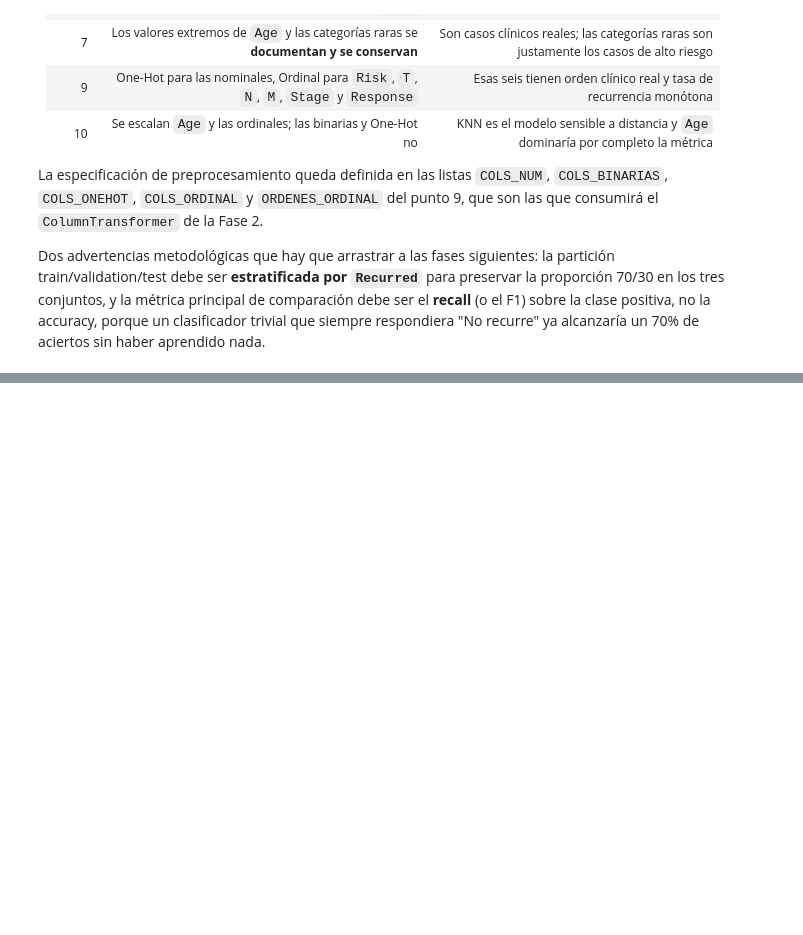
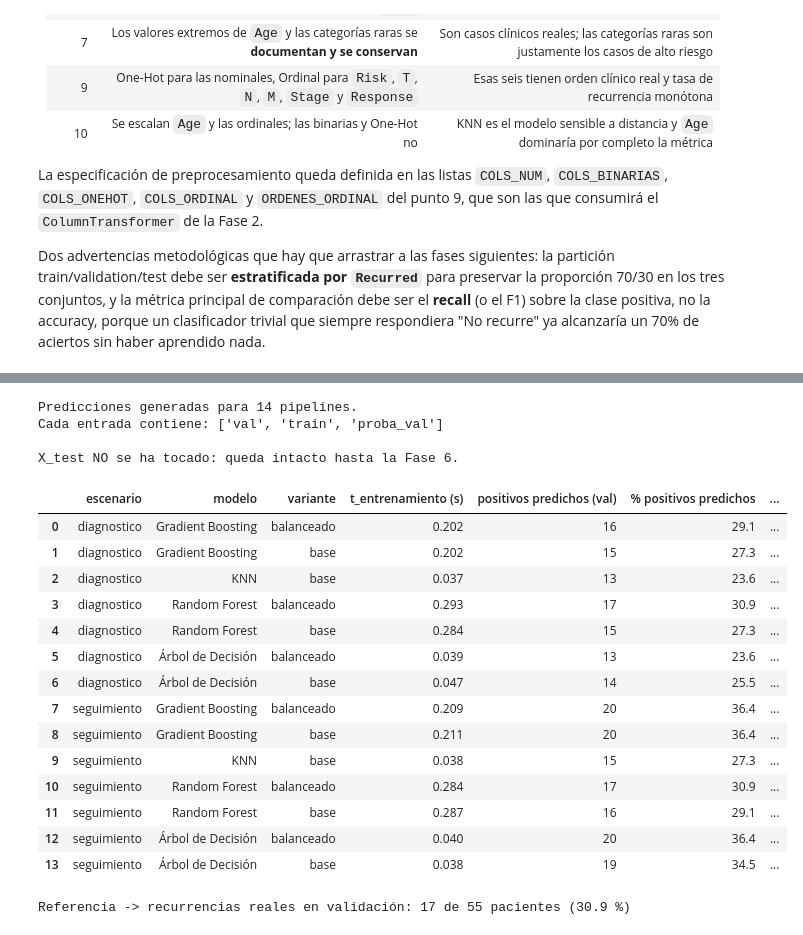
Before and after one commit to kepabonsaeafit/fundamentos-aa-2026, a Jupyter notebook: talleres/workshop2-ml/workshop2_clasificacion_tiroides.ipynb, the cells around one changed output, grey strips where cells are left out. Drawn from its saved outputs; the diff is of its cells as text; code cells hidden in the pictures; blank space fills up the shorter version.

```diff
--- a/talleres/workshop2-ml/workshop2_clasificacion_tiroides.ipynb
+++ b/talleres/workshop2-ml/workshop2_clasificacion_tiroides.ipynb
@@ -1735,0 +2131,59 @@ Dos advertencias metodológicas que hay que arrastrar a las fases siguientes: la
+# %%
+predicciones_clf = {}
+
+for clave, pipe in pipelines_clf.items():
+    predicciones_clf[clave] = {
+        "val": pipe.predict(X_val),                      # <- el Punto 17
+        "train": pipe.predict(X_train),                  # insumo del Punto 19
+        "proba_val": pipe.predict_proba(X_val)[:, 1],    # prob. de la clase positiva (Recurre)
+    }
+
+print(f"Predicciones generadas para {len(predicciones_clf)} pipelines.")
+print(f"Cada entrada contiene: {list(next(iter(predicciones_clf.values())).keys())}")
+print("\nX_test NO se ha tocado: queda intacto hasta la Fase 6.")
+# %% [output]
+Predicciones generadas para 14 pipelines.
+Cada entrada contiene: ['val', 'train', 'proba_val']
+
+X_test NO se ha tocado: queda intacto hasta la Fase 6.
+# %%
+# Resumen de control. No hay métricas de acierto aquí: eso es el Punto 19. Lo que se revisa es
+# que cada modelo esté prediciendo un número razonable de positivos y no haya colapsado a una
+# sola clase, que es el fracaso típico bajo desbalance.
+filas = []
+for (escenario, modelo, variante), preds in predicciones_clf.items():
+    pv = preds["val"]
+    filas.append({
+        "escenario": escenario,
+        "modelo": modelo,
+        "variante": variante,
+        "t_entrenamiento (s)": round(tiempos_clf[(escenario, modelo, variante)], 3),
+        "positivos predichos (val)": int(pv.sum()),
+        "% positivos predichos": round(100 * pv.mean(), 1),
+        "prob. media clase 1": round(float(preds["proba_val"].mean()), 3),
+    })
+
+resumen_clf = (pd.DataFrame(filas)
+               .sort_values(["escenario", "modelo", "variante"])
+               .reset_index(drop=True))
+display(resumen_clf)
+
+print(f"Referencia -> recurrencias reales en validación: {int(y_val.sum())} "
+      f"de {len(y_val)} pacientes ({100 * y_val.mean():.1f} %)")
+# %% [output]
+|  | escenario | modelo | variante | t_entrenamiento (s) | positivos predichos (val) | % positivos predichos | ... |
+| 0 | diagnostico | Gradient Boosting | balanceado | 0.202 | 16 | 29.1 | ... |
+| 1 | diagnostico | Gradient Boosting | base | 0.202 | 15 | 27.3 | ... |
+| 2 | diagnostico | KNN | base | 0.037 | 13 | 23.6 | ... |
+| 3 | diagnostico | Random Forest | balanceado | 0.293 | 17 | 30.9 | ... |
+| 4 | diagnostico | Random Forest | base | 0.284 | 15 | 27.3 | ... |
+| 5 | diagnostico | Árbol de Decisión | balanceado | 0.039 | 13 | 23.6 | ... |
+| 6 | diagnostico | Árbol de Decisión | base | 0.047 | 14 | 25.5 | ... |
+| 7 | seguimiento | Gradient Boosting | balanceado | 0.209 | 20 | 36.4 | ... |
+| 8 | seguimiento | Gradient Boosting | base | 0.211 | 20 | 36.4 | ... |
+| 9 | seguimiento | KNN | base | 0.038 | 15 | 27.3 | ... |
+| 10 | seguimiento | Random Forest | balanceado | 0.284 | 17 | 30.9 | ... |
+| 11 | seguimiento | Random Forest | base | 0.287 | 16 | 29.1 | ... |
+| 12 | seguimiento | Árbol de Decisión | balanceado | 0.040 | 20 | 36.4 | ... |
+| 13 | seguimiento | Árbol de Decisión | base | 0.038 | 19 | 34.5 | ... |
+Referencia -> recurrencias reales en validación: 17 de 55 pacientes (30.9 %)
```
Also changed, not shown: parts of 15 cells of this notebook, 2 other files.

=-=-=

_THE TASK_
Only text belongs in the copy: repeat each line of the data exactly and leave out the pictures.

_EXERCISE OUTPUT_
Before and after one commit to kepabonsaeafit/fundamentos-aa-2026, a Jupyter notebook: talleres/workshop2-ml/workshop2_clasificacion_tiroides.ipynb, the cells around one changed output, grey strips where cells are left out. Drawn from its saved outputs; the diff is of its cells as text; code cells hidden in the pictures; blank space fills up the shorter version.

```diff
--- a/talleres/workshop2-ml/workshop2_clasificacion_tiroides.ipynb
+++ b/talleres/workshop2-ml/workshop2_clasificacion_tiroides.ipynb
@@ -1735,0 +2131,59 @@ Dos advertencias metodológicas que hay que arrastrar a las fases siguientes: la
+# %%
+predicciones_clf = {}
+
+for clave, pipe in pipelines_clf.items():
+    predicciones_clf[clave] = {
+        "val": pipe.predict(X_val),                      # <- el Punto 17
+        "train": pipe.predict(X_train),                  # insumo del Punto 19
+        "proba_val": pipe.predict_proba(X_val)[:, 1],    # prob. de la clase positiva (Recurre)
+    }
+
+print(f"Predicciones generadas para {len(predicciones_clf)} pipelines.")
+print(f"Cada entrada contiene: {list(next(iter(predicciones_clf.values())).keys())}")
+print("\nX_test NO se ha tocado: queda intacto hasta la Fase 6.")
+# %% [output]
+Predicciones generadas para 14 pipelines.
+Cada entrada contiene: ['val', 'train', 'proba_val']
+
+X_test NO se ha tocado: queda intacto hasta la Fase 6.
+# %%
+# Resumen de control. No hay métricas de acierto aquí: eso es el Punto 19. Lo que se revisa es
+# que cada modelo esté prediciendo un número razonable de positivos y no haya colapsado a una
+# sola clase, que es el fracaso típico bajo desbalance.
+filas = []
+for (escenario, modelo, variante), preds in predicciones_clf.items():
+    pv = preds["val"]
+    filas.append({
+        "escenario": escenario,
+        "modelo": modelo,
+        "variante": variante,
+        "t_entrenamiento (s)": round(tiempos_clf[(escenario, modelo, variante)], 3),
+        "positivos predichos (val)": int(pv.sum()),
+        "% positivos predichos": round(100 * pv.mean(), 1),
+        "prob. media clase 1": round(float(preds["proba_val"].mean()), 3),
+    })
+
+resumen_clf = (pd.DataFrame(filas)
+               .sort_values(["escenario", "modelo", "variante"])
+               .reset_index(drop=True))
+display(resumen_clf)
+
+print(f"Referencia -> recurrencias reales en validación: {int(y_val.sum())} "
+      f"de {len(y_val)} pacientes ({100 * y_val.mean():.1f} %)")
+# %% [output]
+|  | escenario | modelo | variante | t_entrenamiento (s) | positivos predichos (val) | % positivos predichos | ... |
+| 0 | diagnostico | Gradient Boosting | balanceado | 0.202 | 16 | 29.1 | ... |
+| 1 | diagnostico | Gradient Boosting | base | 0.202 | 15 | 27.3 | ... |
+| 2 | diagnostico | KNN | base | 0.037 | 13 | 23.6 | ... |
+| 3 | diagnostico | Random Forest | balanceado | 0.293 | 17 | 30.9 | ... |
+| 4 | diagnostico | Random Forest | base | 0.284 | 15 | 27.3 | ... |
+| 5 | diagnostico | Árbol de Decisión | balanceado | 0.039 | 13 | 23.6 | ... |
+| 6 | diagnostico | Árbol de Decisión | base | 0.047 | 14 | 25.5 | ... |
+| 7 | seguimiento | Gradient Boosting | balanceado | 0.209 | 20 | 36.4 | ... |
+| 8 | seguimiento | Gradient Boosting | base | 0.211 | 20 | 36.4 | ... |
+| 9 | seguimiento | KNN | base | 0.038 | 15 | 27.3 | ... |
+| 10 | seguimiento | Random Forest | balanceado | 0.284 | 17 | 30.9 | ... |
+| 11 | seguimiento | Random Forest | base | 0.287 | 16 | 29.1 | ... |
+| 12 | seguimiento | Árbol de Decisión | balanceado | 0.040 | 20 | 36.4 | ... |
+| 13 | seguimiento | Árbol de Decisión | base | 0.038 | 19 | 34.5 | ... |
+Referencia -> recurrencias reales en validación: 17 de 55 pacientes (30.9 %)
```
Also changed, not shown: parts of 15 cells of this notebook, 2 other files.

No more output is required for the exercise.